Task objective - Your answer should show every line of the material below that includes "hooks".

Supplied information -

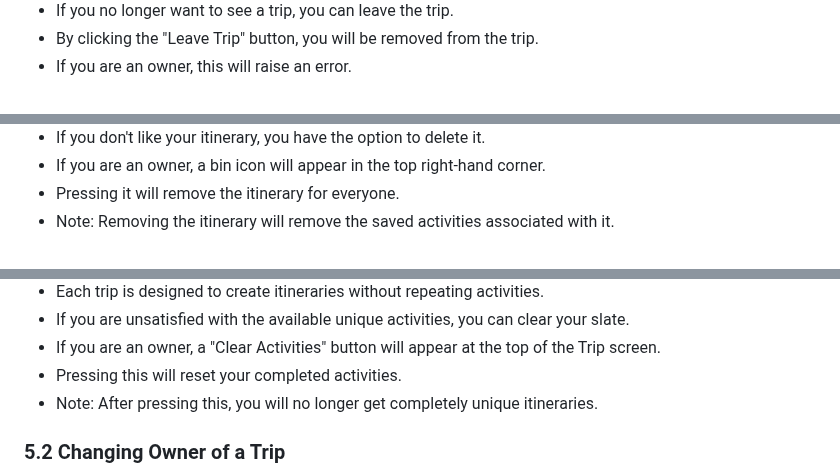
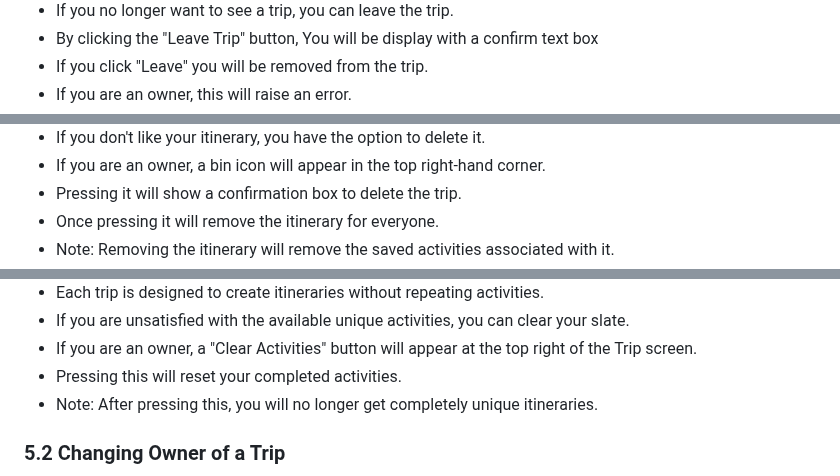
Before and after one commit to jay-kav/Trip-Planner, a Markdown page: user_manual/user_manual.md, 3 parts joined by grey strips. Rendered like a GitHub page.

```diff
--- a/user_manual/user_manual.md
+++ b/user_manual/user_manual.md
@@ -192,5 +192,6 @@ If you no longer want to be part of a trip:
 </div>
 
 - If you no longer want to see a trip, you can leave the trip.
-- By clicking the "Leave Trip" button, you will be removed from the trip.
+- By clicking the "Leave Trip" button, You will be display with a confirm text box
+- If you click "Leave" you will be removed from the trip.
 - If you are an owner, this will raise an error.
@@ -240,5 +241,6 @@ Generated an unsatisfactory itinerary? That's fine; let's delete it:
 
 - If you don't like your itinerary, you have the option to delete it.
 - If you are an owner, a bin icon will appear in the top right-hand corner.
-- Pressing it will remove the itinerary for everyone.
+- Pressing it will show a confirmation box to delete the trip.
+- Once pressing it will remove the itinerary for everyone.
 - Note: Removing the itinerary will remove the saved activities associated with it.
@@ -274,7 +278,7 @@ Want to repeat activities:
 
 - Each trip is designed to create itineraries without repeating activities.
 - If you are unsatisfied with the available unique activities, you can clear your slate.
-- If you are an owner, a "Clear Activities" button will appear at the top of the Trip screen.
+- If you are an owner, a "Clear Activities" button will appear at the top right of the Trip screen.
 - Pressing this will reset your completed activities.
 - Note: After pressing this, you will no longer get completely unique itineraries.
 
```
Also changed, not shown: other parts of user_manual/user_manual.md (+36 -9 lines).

--

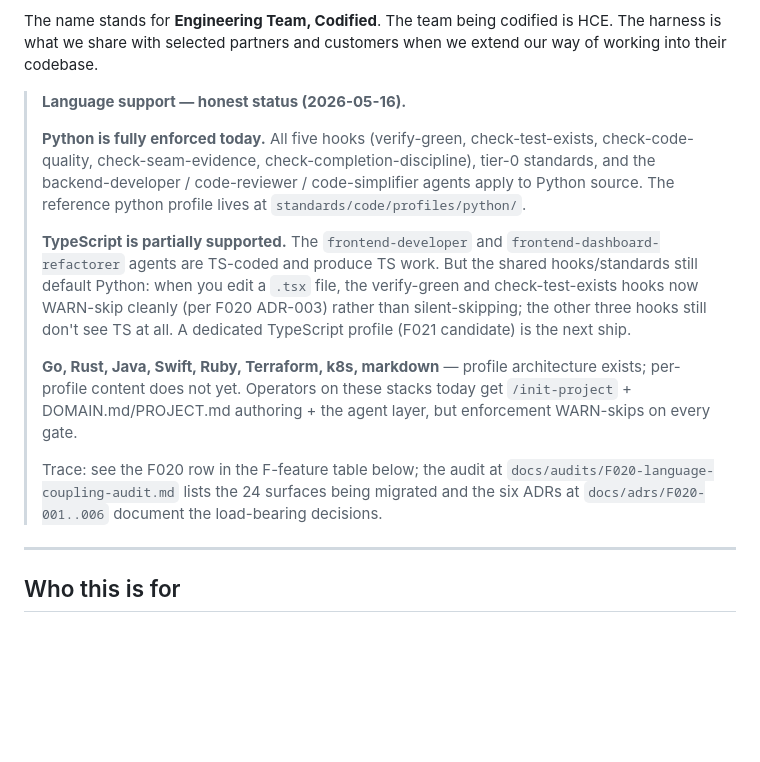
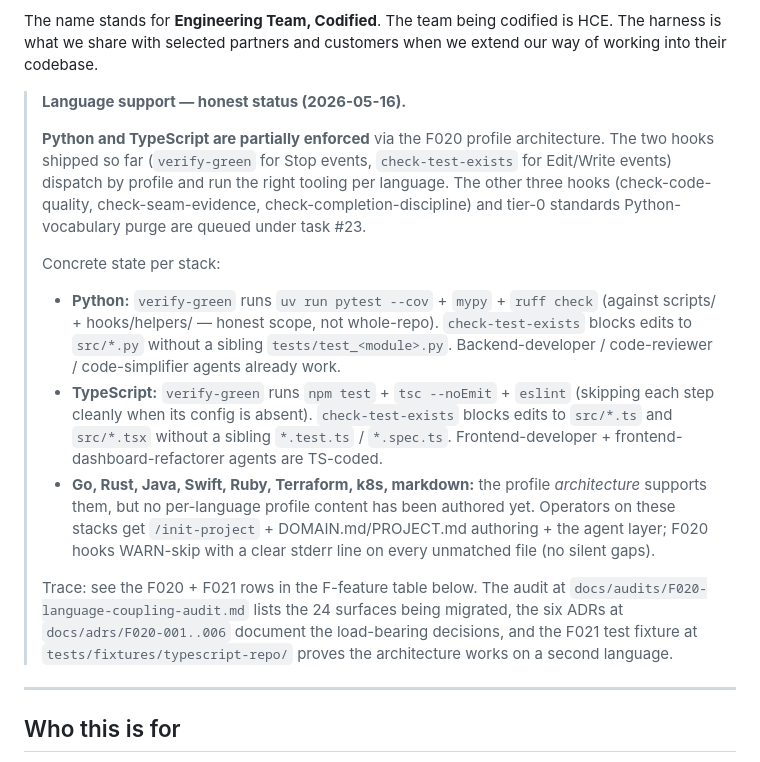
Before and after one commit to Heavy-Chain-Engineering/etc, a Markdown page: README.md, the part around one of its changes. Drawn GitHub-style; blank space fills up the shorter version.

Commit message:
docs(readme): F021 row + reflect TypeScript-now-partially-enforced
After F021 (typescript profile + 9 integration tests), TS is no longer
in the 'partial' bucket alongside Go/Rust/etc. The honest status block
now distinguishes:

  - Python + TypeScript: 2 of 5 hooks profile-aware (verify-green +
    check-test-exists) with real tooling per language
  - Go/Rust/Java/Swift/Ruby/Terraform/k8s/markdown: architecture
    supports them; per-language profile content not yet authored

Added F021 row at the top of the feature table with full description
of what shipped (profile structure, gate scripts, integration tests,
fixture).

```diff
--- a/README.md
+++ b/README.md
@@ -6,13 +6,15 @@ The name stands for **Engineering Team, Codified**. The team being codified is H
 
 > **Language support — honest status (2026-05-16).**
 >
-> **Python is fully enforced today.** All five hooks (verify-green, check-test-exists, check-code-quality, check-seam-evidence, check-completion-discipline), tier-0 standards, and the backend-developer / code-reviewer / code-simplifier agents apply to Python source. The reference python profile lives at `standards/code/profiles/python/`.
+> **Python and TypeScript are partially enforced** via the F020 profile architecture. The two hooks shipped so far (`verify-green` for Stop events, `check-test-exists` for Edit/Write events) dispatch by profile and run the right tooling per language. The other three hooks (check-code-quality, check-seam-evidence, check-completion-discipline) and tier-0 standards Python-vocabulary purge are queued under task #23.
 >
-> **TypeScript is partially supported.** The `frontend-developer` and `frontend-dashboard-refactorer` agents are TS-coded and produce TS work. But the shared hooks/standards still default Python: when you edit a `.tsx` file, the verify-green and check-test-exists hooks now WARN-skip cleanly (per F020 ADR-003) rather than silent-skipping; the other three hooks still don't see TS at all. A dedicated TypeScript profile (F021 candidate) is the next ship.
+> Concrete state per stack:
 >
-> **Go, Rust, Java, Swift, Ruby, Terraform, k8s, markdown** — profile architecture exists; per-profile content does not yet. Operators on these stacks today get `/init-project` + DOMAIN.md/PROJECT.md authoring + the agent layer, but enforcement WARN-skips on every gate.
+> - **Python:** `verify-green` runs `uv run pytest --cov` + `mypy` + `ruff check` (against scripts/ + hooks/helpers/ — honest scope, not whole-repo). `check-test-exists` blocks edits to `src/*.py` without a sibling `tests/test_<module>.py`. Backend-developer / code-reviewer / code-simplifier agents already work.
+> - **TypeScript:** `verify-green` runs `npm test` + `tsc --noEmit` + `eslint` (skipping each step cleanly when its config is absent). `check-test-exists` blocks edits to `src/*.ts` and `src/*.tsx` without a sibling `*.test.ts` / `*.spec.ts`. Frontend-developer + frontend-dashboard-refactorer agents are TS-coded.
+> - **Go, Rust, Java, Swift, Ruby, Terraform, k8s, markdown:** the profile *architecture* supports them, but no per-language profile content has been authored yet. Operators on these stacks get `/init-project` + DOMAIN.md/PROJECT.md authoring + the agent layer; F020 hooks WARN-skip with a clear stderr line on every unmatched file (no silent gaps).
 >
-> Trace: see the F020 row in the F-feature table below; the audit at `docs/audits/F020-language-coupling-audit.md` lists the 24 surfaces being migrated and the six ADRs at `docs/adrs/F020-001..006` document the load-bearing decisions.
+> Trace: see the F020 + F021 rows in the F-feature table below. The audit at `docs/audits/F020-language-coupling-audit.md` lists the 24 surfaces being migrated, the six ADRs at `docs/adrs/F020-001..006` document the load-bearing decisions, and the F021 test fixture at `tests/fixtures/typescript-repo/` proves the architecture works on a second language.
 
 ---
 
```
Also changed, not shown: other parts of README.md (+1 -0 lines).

Output -
  - Python + TypeScript: 2 of 5 hooks profile-aware (verify-green +
-> **Python is fully enforced today.** All five hooks (verify-green, check-test-exists, check-code-quality, check-seam-evidence, check-completion-discipline), tier-0 standards, and the backend-developer / code-reviewer / code-simplifier agents apply to Python source. The reference python profile lives at `standards/code/profiles/python/`.
+> **Python and TypeScript are partially enforced** via the F020 profile architecture. The two hooks shipped so far (`verify-green` for Stop events, `check-test-exists` for Edit/Write events) dispatch by profile and run the right tooling per language. The other three hooks (check-code-quality, check-seam-evidence, check-completion-discipline) and tier-0 standards Python-vocabulary purge are queued under task #23.
-> **TypeScript is partially supported.** The `frontend-developer` and `frontend-dashboard-refactorer` agents are TS-coded and produce TS work. But the shared hooks/standards still default Python: when you edit a `.tsx` file, the verify-green and check-test-exists hooks now WARN-skip cleanly (per F020 ADR-003) rather than silent-skipping; the other three hooks still don't see TS at all. A dedicated TypeScript profile (F021 candidate) is the next ship.
+> - **Python:** `verify-green` runs `uv run pytest --cov` + `mypy` + `ruff check` (against scripts/ + hooks/helpers/ — honest scope, not whole-repo). `check-test-exists` blocks edits to `src/*.py` without a sibling `tests/test_<module>.py`. Backend-developer / code-reviewer / code-simplifier agents already work.
+> - **Go, Rust, Java, Swift, Ruby, Terraform, k8s, markdown:** the profile *architecture* supports them, but no per-language profile content has been authored yet. Operators on these stacks get `/init-project` + DOMAIN.md/PROJECT.md authoring + the agent layer; F020 hooks WARN-skip with a clear stderr line on every unmatched file (no silent gaps).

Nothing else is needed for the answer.